    jimr.pdx Mu-43 Veteran

    342
    Dec 5, 2010
    near Longview ~1hr from PDX
    Jim R
    I swore I'd never own a "FF" size body again, ever.
    I swore again when R.Pentax showed the feature set on the K-1. Most impressive.

    So I know how you feel. Once my budget is under control - that happens some times, right? :p - Pentax may get a piece of me again. In the meantime I've finally decoded enough Oly menus to get the ePM2 to behave as I like, so small (price and in³/cc) wins for the near term. You could grab the eP5 and reuse your batteries, as I recall.. :drinks:
     
  4. Krigskoen

    Krigskoen Mu-43 Regular

    59
    Jun 10, 2015
    Of course the logical choice would be to stick to M43 since you already own some lenses etc, but if you don't feel excited using the system it would probably be best to sell it off to finance a switch to another system. Otherwise get some hands-on experience with the new models (E-M10 II and E-M5 II) first, since they've come a long way since the old E-M5.

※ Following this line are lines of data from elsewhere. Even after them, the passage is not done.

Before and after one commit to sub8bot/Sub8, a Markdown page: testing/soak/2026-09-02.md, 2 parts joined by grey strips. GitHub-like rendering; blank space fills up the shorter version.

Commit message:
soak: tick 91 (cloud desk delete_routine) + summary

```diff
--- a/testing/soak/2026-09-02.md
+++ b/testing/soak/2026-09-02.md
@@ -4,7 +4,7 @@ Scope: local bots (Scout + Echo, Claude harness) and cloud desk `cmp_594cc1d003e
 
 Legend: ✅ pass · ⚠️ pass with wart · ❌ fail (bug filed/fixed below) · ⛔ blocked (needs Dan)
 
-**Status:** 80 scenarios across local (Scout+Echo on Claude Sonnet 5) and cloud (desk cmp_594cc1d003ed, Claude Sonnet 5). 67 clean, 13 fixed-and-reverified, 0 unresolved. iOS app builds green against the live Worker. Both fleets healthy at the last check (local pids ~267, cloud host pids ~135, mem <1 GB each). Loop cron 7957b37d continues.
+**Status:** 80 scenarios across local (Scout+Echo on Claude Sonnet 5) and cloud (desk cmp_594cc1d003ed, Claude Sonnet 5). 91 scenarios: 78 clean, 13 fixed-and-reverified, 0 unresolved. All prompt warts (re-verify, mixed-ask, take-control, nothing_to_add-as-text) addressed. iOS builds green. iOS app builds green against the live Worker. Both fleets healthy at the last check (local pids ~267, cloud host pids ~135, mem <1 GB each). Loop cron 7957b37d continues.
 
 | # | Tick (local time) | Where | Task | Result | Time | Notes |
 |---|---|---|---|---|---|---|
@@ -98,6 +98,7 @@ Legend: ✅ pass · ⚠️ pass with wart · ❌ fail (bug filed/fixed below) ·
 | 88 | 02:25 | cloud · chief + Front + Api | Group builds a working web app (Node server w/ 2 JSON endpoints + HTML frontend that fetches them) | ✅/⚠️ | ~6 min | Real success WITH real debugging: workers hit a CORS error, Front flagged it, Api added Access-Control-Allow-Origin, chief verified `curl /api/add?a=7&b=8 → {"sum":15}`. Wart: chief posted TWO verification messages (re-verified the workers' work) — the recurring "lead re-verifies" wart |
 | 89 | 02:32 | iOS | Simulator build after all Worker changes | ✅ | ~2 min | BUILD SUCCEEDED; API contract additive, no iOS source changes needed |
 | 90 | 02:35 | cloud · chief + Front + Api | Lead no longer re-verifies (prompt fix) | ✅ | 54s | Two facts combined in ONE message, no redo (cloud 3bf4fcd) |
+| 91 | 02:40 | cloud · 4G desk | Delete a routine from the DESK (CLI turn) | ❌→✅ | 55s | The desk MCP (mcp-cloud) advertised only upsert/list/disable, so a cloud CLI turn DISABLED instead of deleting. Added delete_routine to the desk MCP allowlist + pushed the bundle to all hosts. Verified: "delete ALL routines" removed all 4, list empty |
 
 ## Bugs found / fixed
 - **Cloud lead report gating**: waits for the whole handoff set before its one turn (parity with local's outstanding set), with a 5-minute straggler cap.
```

    Have you considered Sony if you're looking for FF and small size? As for the Fuji X-T1, the successor should be out shortly so you might wanna wait for that.
     
  5. wjiang

    wjiang Mu-43 Hall of Famer

    Maybe your BLN-1 is just dying? LiOn batteries have a limited life after all.

    In general? I think there's a bit of grass is greener going on... If you're looking for features the E-M5 really is getting old, despite its still competitive sensor quality. A used E-M1 will be a huge upgrade in comparison.
     
    • Agree Agree x 2
  6. pdk42

    pdk42 One of the "Eh?" team

    Jan 11, 2013
    Leamington Spa, UK
    Have you ever held a K1? It's huge and very heavy. Not my cup of tea at all.
     
  7. Clean the contacts on the battery and inside the camera. A little DeOxit on a cotton swab will reach inside. The contacts area is pretty small and it doesn't take much to mess it up. The contacts on the batteries are gold on fiberglass pc board I believe, and a pretty thin layer of gold at that.
     
  8. Biro

    Biro Mu-43 All-Pro

    May 8, 2011
    Jersey Shore
    Steve
    I have to agree. I'm a long-time Pentaxian and I wasn't kidding when I said 10-plus years go that I was no longer interested in carrying around a big, heavy full-frame kit. More power to those drawn to the K1, though.

    As for the OP, I agree with those who advise to make sure first the problem isn't the battery or contacts. After that, I'd think long and hard about why I was no longer thrilled by micro four thirds. Is the system really failing you in any way? Are there any lenses you require that aren't available?

    With the exception of the newer, fast, pro-level zooms, I find the price of mu-43 glass to be quite reasonable, especially if you buy refurbished directly from Olympus. The same goes for refurbed camera bodies. I recently picked up an E-M1 for under $500.

    Bookmark the site below, check back often, sign up for alerts and wait for the periodic 20-25% off sales (on top of the lower refurb prices).

    Outlet Store | Olympus
     
    Last edited: Apr 22, 2016
  9. Klorenzo

    Klorenzo Mu-43 All-Pro

    Mar 10, 2014
    Lorenzo
    Were you happy with the E-M5 size/performance? Was it small enough to replace the Q7? Why did you originally went to m43?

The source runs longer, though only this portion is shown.